Task: The records below are split into lines. How many of those lines contain the string "design"? Reply with the number only.

Given records:
↓↓↓

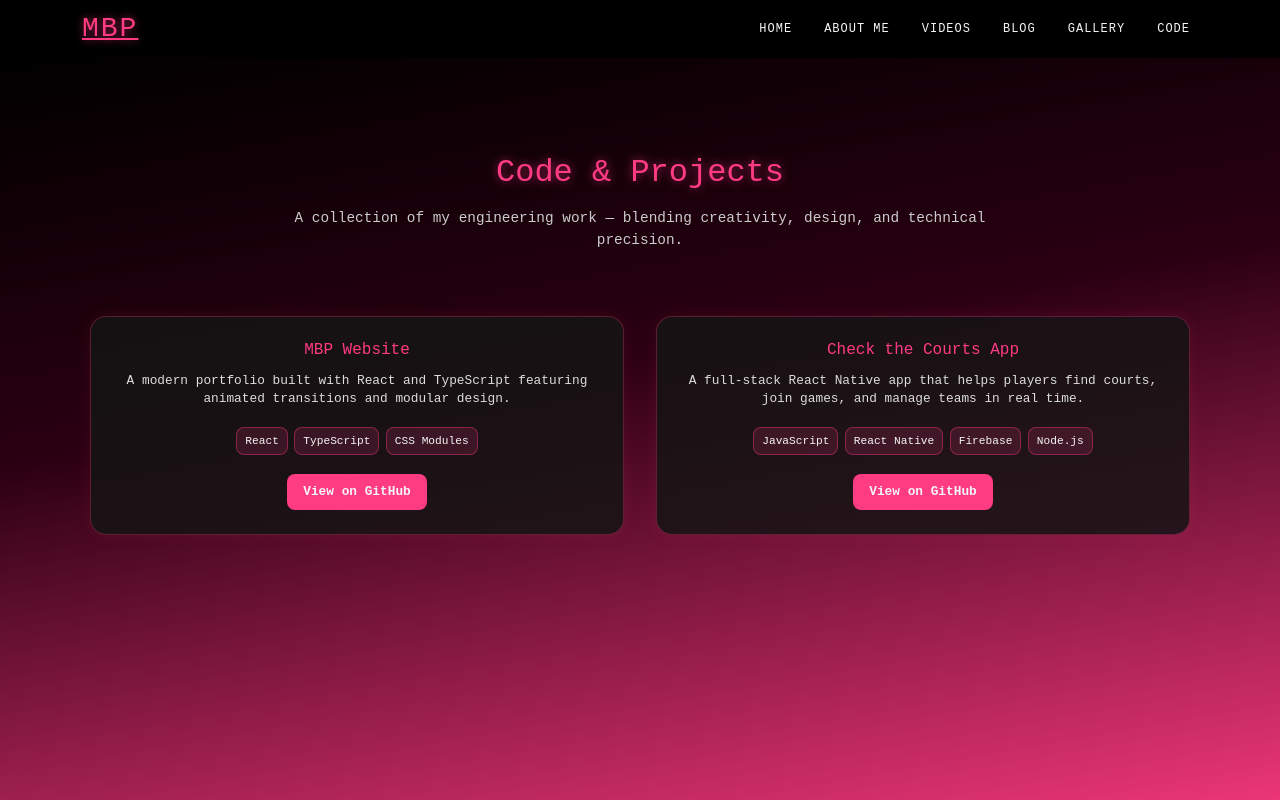
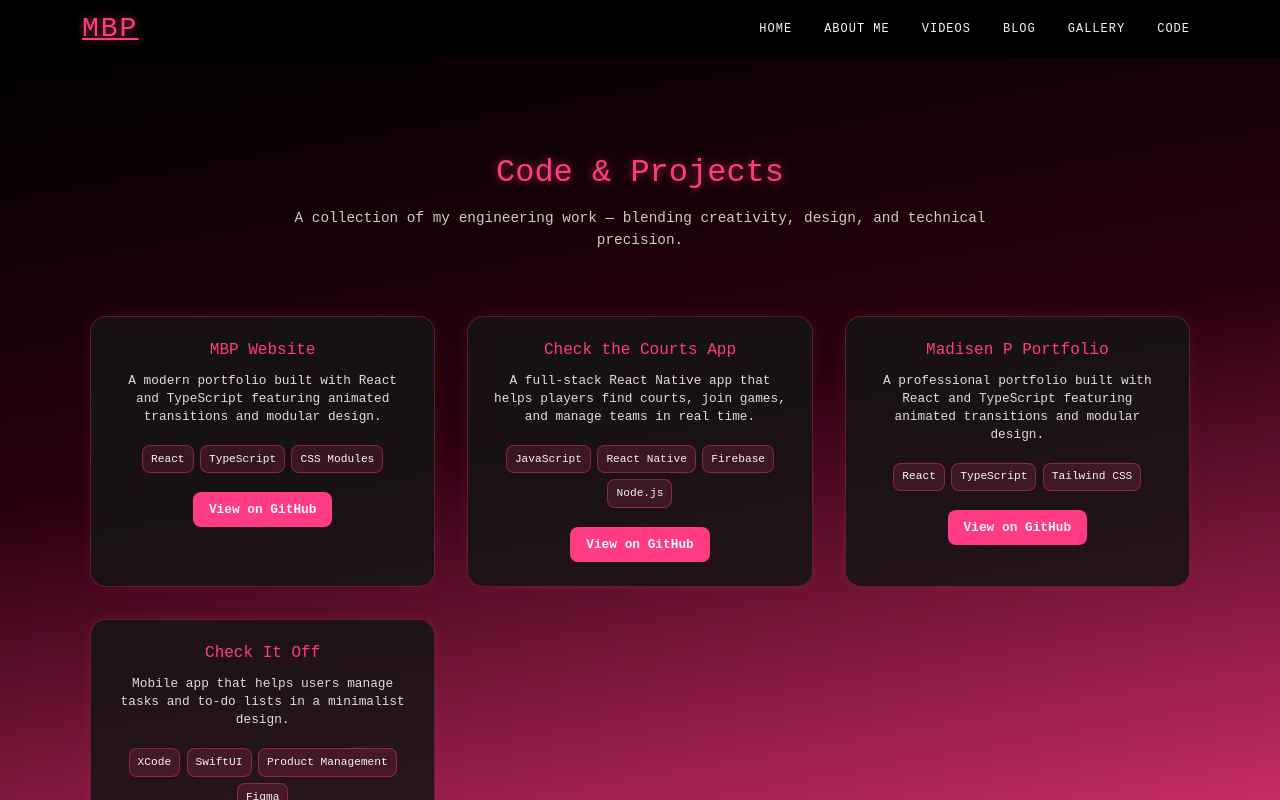
Before and after one commit to madisenbpatrick1/madisen-p-website, a React (Create React App) app: page /#/code in a window 1280 px wide. Shown: the top 800 px of the page. Built offline with nearby package versions, Linux system fonts and the light colour scheme.

Commit message:
added new projects to list

```diff
--- a/src/data/code.js
+++ b/src/data/code.js
@@ -13,4 +13,16 @@ export default [
         tech: ["JavaScript","React Native", "Firebase", "Node.js"],
         github: "https://github.com/madisenbpatrick1/check-the-courts",
       },
+      {
+        name:"Madisen P Portfolio",
+        description: "A professional portfolio built with React and TypeScript featuring animated transitions and modular design.",
+        tech:["React","TypeScript","Tailwind CSS"],
+        github:"https://github.com/madisenbpatrick1/madisen-p-portfolio-website",
+    },
+    {
+        name:"Check It Off",
+        description: "Mobile app that helps users manage tasks and to-do lists in a minimalist design.",
+        tech:["XCode","SwiftUI","Product Management", "Figma"],
+        github:"",
+    },
 ];
```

↑↑↑

Result: 2